K: Your designs have featured heavily in music videos, most recently the wonderful James Indigo’s video ‘Van Gogh’ wearing the Annulment Dress. Who would be your all time dream collab with any musician dead or alive and why?
O: Dolly Parton! That woman is a saint sent from queer heaven. I have so much love and respect for pop artists who manage to stay grounded, humble and remain a positive force in the world that goes beyond their music.
K: A Dolly stan we love to see it. Tell me more about how you incorporate the themes of consumerism and the impacts of fast fashion and social media within your work?
O: I like to use lots of pop culture references and symbolic imagery such as iPhones, masks, crowns, demonic faces and exaggeratedly proportioned bodies. I use these in an attempt to form a visual language that represents our societies decaying human nature, that is masked by the spectacle of consumerism, fashion, beauty, reality TV, and social media. There’s a lot of text in my work too, which I use as a way to parody the ‘shadow self’; the part of us that’s trapped inside an egotistical bubble of materialism, greed and entitlement.
K: How are you working sustainably?

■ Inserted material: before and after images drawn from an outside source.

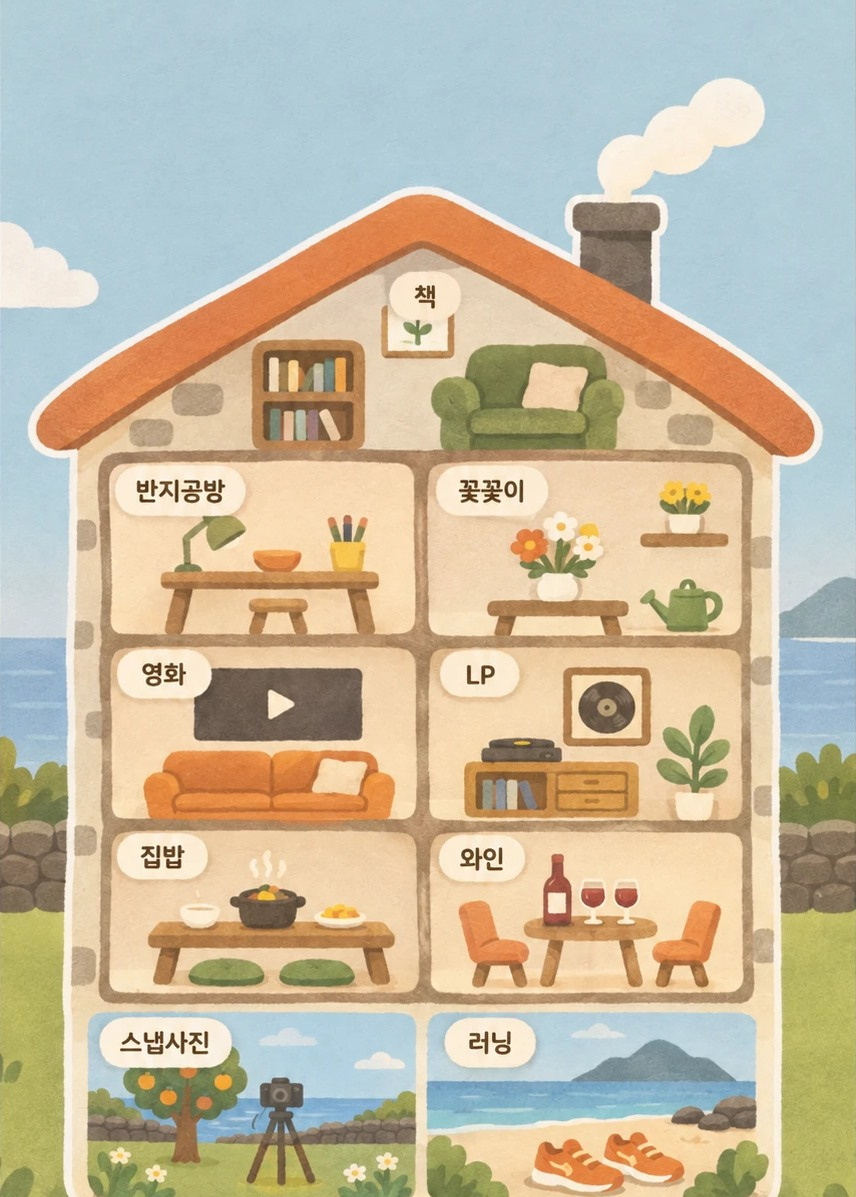
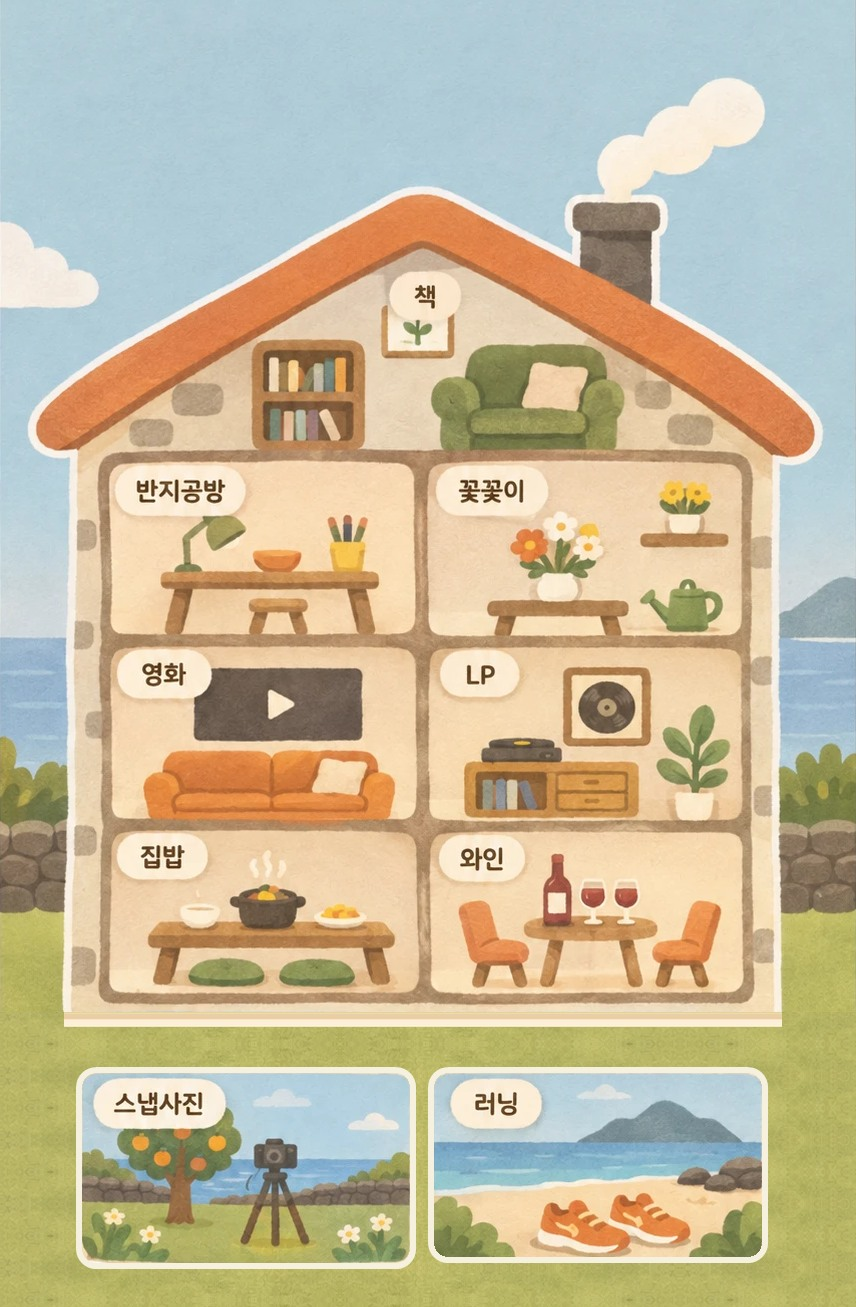
게하 탐색 집 그림 — 스냅사진 · 러닝 두 칸을 집 밖 잔디 위로 빼고 아래 잘림 없앰(집 아래 테두리 닫음), 방 자리 맞춤 · 인스타그램 동그라미 어느 페이지에서나 주황

diff --git a/src/pages/HousePage.tsx b/src/pages/HousePage.tsx
@@ -27,9 +27,9 @@ const VIEW_KEY = 'jejulog:house-view';
  */
 type Spot = { id: ProgramId; room: [number, number, number, number]; tag: [number, number, number]; center?: boolean };
 const HOUSES: Record<'narrow' | 'wide' | 'paper', { url: string; w: number; h: number; spots: Spot[]; labels?: boolean }> = {
-  // 지금 쓰는 그림 — 받은 손그림 집(종이 질감 · 돌담 벽 · 방 이름이 그림 안에) 856 × 1197. 이름표는 그림에 있으니 덧씌우지 않음
+  // 지금 쓰는 그림 — 받은 손그림 집(종이 질감 · 돌담 벽 · 방 이름이 그림 안에) 856 × 1307, 마당 두 칸(스냅사진 · 러닝)은 집 밖 잔디 위로. 이름표는 그림에 있으니 덧씌우지 않음
   paper: {
-    url: housePaperUrl, w: 856, h: 1197, labels: false,
+    url: housePaperUrl, w: 856, h: 1307, labels: false,
     spots: [
       { id: 'book', room: [100, 238, 756, 452], tag: [428, 280, 66], center: true },
       { id: 'craft', room: [108, 462, 418, 637], tag: [0, 0, 0] },
@@ -38,8 +38,8 @@ const HOUSES: Record<'narrow' | 'wide' | 'paper', { url: string; w: number; h: n
       { id: 'lp', room: [428, 647, 748, 822], tag: [0, 0, 0] },
       { id: 'homemeal', room: [108, 832, 418, 997], tag: [0, 0, 0] },
       { id: 'wine', room: [428, 832, 748, 997], tag: [0, 0, 0] },
-      { id: 'camping', room: [88, 1012, 418, 1197], tag: [0, 0, 0] },
-      { id: 'running', room: [428, 1012, 758, 1197], tag: [0, 0, 0] },
+      { id: 'camping', room: [76, 1067, 416, 1269], tag: [0, 0, 0] },
+      { id: 'running', room: [428, 1067, 768, 1263], tag: [0, 0, 0] },
     ],
   },
   // 휴대폰 — 세로 그림 (1089 × 1445)

diff --git a/src/components/MapFab.tsx b/src/components/MapFab.tsx
@@ -69,8 +69,8 @@ export function MapFab({ showMap = true, showInsta = true, showHouse = false, sh
         </a>
       )}
       {showInsta && (
-        // 취향지도 페이지(게하 탐색 · 취향 테스트 버튼이 함께 있을 때)에서는 셋 다 주황 바탕으로 맞춤
-        <a className={`mapfab${showHouse || showTest ? ' mapfab--accent' : ''}`} href={href.insta()} aria-label={ui.insta.title} title={ui.insta.title} data-track="insta_fab">
+        // 인스타그램 — 어느 페이지에서나 주황 바탕 · 흰 아이콘
+        <a className="mapfab mapfab--accent" href={href.insta()} aria-label={ui.insta.title} title={ui.insta.title} data-track="insta_fab">
           <svg viewBox="0 0 24 24" aria-hidden="true" focusable="false">
             <rect x="3.5" y="3.5" width="17" height="17" rx="5" />
             <circle cx="12" cy="12" r="4" />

O: I really try to keep sustainability at the core of my brand. Everything I sell is up-cycled or reworked from second hand pieces and scrap fabric. All my wedding dresses came from eBay or Depop, and I love raiding charity shops! It’s estimated that 92 million tonnes of textile waste are created every single year globally, and 85% of that ends up in landfill. There is so much fabric and clothing that already exists that could be reused or recycled. There really is no need to keep producing new things other than to satisfy the unhealthy need to consume. I want to try and help to change that and normalise wearing up-cycled, vintage and second hand.
K: As a designer you are big on wearable art, how do you find the balance between creativity and commerciality as a brand?
O: I’m constantly re-balancing. As much as I like to create work that is totally from the heart and not influenced by the approval of other people, it’s obviously really rewarding when people want to buy my work, and ultimately, it’s people buying and wearing my work that is going to get my message out into the world. I’ve found that listening to my audience has helped to influence and push my work in ways I may not have considered, and if anything, this has contributed to my creative process. I have to pull myself back every now and again and ask myself ‘what message am I communicating and is this in line with my values?’.
K: Finally, what can we expect to see from Olli Hull in 2022 and beyond?
O: I feel as though ‘Act Normal’ was both the end and the beginning of a stage in my career and my life. It was my first collective body of work, and when I stood in that room and looked around I could see so much progress and so many different avenues for me to explore further. I’ve also got some exciting collaborations coming up over the next few months so I can’t wait to take everything I’ve learned from my exhibition and apply it to these new projects. I can’t wait to share it with you all!
K: We can’t wait for you to share it with us and we will be holding out for that Dolly Parton collab.